All-terrain vehicles (ATVs) and utility work vehicles (UTVs) are both great off-road vehicles for getting around outdoors and having fun. But what is the difference between them? ATVs are usually designed for a single driver to go off-road, while UTVs are larger and can carry heavier loads, as well as additional passengers. The term ATV was originally coined to refer to amphibious all-terrain vehicles that did not travel on horseback, usually with six wheels. In 1973, Honda registered the term All Terrain Cycle (ATC), applying the nickname to all three-wheeled vehicles manufactured by Honda and creating the universal name that is now associated with all vehicles of this type.
With the introduction of straddled all-terrain vehicles, the term AATV was introduced to define the original category of amphibious all-terrain vehicles. The deep treads of some all-terrain vehicle tires are effective for navigating rocky, muddy and root-covered terrain, but these treads can also dig channels that can drain peat bogs, increase sedimentation in streams at junctions, and damage snowmobile trails. Adventure Vehicles manufactured 3-wheeled all-terrain vehicles and a 3-wheeled utility vehicle with a tilting body using Kohler 8 hp engines and Comet transmission systems (centrifugal clutch with belt drive) and a Comet forward, neutral and reverse transmission. UTVs are often modified to perform a certain job, so adequate comprehensive insurance that covers damage to the vehicle and its modifications can be a valuable tool for quickly getting a UTV back into proper operation.
To be successful in fast trail driving, an ATV must have light weight, high power, good suspension and a low center of gravity. Some have “roll bars” which form a cage-like structure around the operator to provide protection if the vehicle rolls. Safety has been a major problem in off-road vehicles due to the high number of deaths and injuries associated with them and the lack of protection offered by the machine. In 2004, 767 people died in incidents involving all-terrain vehicles.
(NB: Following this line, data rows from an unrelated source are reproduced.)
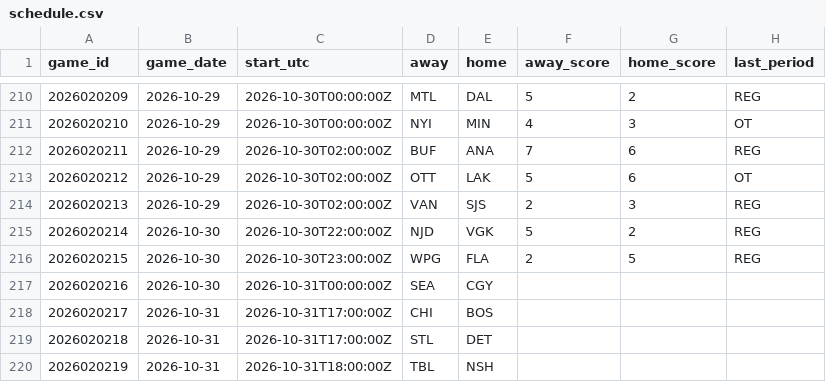
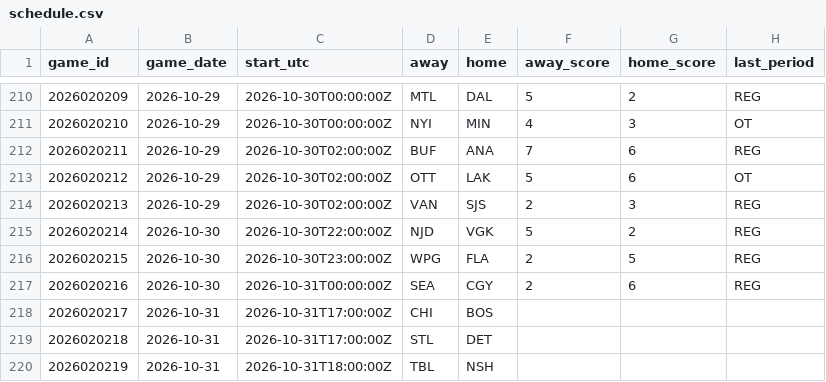
Before and after one commit to marekdoucet/pool-survivor, a CSV file: data/schedule.csv, drawn as a sheet; only a part is shown, gaps mark what is left out.

```diff
--- a/data/schedule.csv
+++ b/data/schedule.csv
@@ -216,3 +216,3 @@ game_id,game_date,start_utc,away,home,away_score,home_score,last_period
 2026020215,2026-10-30,2026-10-30T23:00:00Z,WPG,FLA,2,5,REG
-2026020216,2026-10-30,2026-10-31T00:00:00Z,SEA,CGY,,,
+2026020216,2026-10-30,2026-10-31T00:00:00Z,SEA,CGY,2,6,REG
 2026020217,2026-10-31,2026-10-31T17:00:00Z,CHI,BOS,,,
```
Also changed, not shown: data/injuries.csv, 8 other files.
Since occupant restraint systems (seat belts) are considered standard and the option of adding a windshield and roll bars, UTVs generally have more safety features than all-terrain vehicles. Most of the production takes place in Taiwan, according to European standards; all-terrain vehicles are finally assembled in the Netherlands. Whether you prefer to drive alone off-road with fast turns or if you need a utility vehicle for specialized work, both ATVs and UTVs are great off-road vehicles for getting around outdoors and having fun.